» **About this task**
Search the records for the string "hjertet" and copy every line where it turns up.

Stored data

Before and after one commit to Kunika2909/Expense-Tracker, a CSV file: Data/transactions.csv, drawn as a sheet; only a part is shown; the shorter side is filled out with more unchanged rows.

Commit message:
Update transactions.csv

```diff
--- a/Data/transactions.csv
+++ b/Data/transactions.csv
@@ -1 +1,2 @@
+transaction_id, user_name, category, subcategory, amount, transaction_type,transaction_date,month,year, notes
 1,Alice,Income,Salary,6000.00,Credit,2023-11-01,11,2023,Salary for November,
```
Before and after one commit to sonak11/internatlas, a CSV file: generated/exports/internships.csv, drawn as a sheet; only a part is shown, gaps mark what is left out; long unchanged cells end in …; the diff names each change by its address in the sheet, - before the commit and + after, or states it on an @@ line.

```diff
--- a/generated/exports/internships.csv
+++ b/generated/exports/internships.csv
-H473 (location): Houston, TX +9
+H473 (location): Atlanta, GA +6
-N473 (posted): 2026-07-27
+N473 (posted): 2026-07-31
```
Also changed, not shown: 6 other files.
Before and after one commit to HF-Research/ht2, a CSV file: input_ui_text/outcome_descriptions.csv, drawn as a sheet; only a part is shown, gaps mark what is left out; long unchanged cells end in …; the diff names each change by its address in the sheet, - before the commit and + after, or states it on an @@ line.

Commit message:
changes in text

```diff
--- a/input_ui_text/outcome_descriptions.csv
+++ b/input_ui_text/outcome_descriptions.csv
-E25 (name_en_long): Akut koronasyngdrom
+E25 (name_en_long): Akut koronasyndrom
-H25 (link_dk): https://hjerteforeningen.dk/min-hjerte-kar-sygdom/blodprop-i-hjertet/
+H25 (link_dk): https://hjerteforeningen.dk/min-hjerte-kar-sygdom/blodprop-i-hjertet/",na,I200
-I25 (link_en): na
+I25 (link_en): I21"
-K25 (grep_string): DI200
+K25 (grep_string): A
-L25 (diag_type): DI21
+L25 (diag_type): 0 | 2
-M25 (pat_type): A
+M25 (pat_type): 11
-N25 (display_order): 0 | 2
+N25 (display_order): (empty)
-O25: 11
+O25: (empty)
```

» **Exercise result**
-H25 (link_dk): https://hjerteforeningen.dk/min-hjerte-kar-sygdom/blodprop-i-hjertet/
+H25 (link_dk): https://hjerteforeningen.dk/min-hjerte-kar-sygdom/blodprop-i-hjertet/",na,I200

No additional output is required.